Record excerpts section start

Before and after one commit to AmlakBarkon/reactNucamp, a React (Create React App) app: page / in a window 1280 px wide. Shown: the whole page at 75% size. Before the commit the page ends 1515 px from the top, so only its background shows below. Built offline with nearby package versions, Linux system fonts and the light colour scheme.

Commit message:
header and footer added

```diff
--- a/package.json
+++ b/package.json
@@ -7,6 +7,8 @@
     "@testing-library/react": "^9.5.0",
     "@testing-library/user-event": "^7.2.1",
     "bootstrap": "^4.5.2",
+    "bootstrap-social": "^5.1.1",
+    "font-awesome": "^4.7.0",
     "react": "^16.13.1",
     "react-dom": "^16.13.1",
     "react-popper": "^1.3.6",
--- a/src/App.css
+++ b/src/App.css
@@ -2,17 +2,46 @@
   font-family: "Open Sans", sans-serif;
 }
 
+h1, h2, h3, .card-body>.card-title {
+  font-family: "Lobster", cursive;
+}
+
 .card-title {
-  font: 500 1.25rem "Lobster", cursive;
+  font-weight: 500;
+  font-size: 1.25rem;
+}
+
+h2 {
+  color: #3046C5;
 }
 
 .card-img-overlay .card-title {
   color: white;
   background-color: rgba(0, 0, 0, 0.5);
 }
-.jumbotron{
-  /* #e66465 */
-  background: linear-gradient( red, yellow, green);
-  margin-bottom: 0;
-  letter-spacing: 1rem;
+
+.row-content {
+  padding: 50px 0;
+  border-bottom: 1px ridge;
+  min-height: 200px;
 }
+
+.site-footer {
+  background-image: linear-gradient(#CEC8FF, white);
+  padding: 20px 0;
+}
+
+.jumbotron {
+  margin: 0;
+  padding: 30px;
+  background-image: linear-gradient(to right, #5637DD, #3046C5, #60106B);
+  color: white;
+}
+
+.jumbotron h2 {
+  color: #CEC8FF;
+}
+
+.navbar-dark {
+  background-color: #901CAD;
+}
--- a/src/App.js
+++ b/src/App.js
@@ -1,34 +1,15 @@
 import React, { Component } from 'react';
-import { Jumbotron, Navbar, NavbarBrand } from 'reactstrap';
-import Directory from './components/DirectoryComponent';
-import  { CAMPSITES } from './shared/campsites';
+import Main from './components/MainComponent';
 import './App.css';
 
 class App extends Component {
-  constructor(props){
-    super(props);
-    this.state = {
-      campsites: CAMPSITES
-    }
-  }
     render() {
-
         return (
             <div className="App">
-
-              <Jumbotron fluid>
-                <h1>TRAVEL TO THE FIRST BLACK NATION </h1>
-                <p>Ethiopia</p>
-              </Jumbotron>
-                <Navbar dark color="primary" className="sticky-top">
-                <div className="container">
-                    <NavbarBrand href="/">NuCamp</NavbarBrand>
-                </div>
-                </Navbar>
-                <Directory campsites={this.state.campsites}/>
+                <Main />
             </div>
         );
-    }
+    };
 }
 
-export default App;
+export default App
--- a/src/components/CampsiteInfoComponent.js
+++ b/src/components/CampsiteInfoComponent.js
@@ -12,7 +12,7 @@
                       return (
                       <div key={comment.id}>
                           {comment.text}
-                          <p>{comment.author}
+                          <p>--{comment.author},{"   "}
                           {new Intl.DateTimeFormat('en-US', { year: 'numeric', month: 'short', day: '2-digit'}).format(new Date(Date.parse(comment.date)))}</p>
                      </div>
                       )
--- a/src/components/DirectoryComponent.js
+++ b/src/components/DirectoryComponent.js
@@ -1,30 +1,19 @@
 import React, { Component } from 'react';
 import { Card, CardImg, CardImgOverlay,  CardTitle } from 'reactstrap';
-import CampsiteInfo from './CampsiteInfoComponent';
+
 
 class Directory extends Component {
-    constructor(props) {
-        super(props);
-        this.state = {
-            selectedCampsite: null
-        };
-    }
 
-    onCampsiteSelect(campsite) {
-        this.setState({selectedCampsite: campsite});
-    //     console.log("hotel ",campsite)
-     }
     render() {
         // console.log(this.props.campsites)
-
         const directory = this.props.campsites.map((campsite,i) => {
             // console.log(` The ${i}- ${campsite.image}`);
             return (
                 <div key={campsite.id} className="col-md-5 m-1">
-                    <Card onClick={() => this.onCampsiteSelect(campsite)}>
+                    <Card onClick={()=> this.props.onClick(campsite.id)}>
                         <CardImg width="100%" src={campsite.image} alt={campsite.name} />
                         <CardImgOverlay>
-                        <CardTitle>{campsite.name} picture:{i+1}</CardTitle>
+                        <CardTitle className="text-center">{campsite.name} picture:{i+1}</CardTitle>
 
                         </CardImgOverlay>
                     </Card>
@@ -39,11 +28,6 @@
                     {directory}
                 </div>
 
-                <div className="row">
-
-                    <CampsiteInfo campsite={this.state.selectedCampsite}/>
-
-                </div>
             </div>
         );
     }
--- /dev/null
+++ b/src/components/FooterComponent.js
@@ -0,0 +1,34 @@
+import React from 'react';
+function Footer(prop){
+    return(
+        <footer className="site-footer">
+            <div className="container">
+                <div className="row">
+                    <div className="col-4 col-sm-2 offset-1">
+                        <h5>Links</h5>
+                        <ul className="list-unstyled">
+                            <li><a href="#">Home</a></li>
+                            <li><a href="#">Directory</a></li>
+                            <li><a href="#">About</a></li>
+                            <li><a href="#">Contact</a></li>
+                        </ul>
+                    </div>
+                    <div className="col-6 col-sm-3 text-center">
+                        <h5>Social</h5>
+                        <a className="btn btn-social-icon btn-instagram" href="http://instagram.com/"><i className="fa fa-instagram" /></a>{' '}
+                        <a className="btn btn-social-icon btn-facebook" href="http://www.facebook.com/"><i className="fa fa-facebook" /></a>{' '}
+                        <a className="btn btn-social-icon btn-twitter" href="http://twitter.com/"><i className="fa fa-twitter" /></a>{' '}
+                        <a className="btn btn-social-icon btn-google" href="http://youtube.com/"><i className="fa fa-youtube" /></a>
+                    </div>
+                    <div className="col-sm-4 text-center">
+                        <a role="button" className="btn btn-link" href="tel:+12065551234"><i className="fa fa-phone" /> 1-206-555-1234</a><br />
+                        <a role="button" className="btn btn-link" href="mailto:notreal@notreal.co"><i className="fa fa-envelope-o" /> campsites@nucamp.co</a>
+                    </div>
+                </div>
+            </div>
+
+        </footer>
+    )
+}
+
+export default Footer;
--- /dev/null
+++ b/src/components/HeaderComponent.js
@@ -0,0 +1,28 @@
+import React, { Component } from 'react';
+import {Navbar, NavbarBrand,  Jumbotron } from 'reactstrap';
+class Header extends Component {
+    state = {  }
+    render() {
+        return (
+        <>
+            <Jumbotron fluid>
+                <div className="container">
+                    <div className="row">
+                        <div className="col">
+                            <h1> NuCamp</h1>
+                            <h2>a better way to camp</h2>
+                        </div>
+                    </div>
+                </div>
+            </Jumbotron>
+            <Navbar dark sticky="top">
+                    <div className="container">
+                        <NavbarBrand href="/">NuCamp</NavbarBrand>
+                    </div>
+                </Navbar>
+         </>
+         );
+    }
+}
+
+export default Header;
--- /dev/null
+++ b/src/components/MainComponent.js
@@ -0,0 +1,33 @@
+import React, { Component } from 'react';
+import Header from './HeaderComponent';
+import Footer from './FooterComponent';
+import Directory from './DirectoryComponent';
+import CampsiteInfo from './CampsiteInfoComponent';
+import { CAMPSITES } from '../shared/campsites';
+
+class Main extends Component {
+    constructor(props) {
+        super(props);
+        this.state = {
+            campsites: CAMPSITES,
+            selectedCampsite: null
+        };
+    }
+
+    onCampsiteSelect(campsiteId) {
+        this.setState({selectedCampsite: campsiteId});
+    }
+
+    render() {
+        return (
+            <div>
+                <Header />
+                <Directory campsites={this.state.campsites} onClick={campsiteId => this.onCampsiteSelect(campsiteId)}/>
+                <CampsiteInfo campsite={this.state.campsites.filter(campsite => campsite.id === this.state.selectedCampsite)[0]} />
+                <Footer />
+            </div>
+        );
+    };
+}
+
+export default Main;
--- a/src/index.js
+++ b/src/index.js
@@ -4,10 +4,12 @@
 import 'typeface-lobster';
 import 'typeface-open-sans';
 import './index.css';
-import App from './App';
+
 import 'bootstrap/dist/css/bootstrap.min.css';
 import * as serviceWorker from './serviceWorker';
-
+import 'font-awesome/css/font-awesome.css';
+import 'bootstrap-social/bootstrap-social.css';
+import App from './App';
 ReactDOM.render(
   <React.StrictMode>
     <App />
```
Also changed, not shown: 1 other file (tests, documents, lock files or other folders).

Record excerpts section end

* Your objective
Nothing but a number belongs in the answer, namely how many lines above include "role".

* Answer to this exercise
2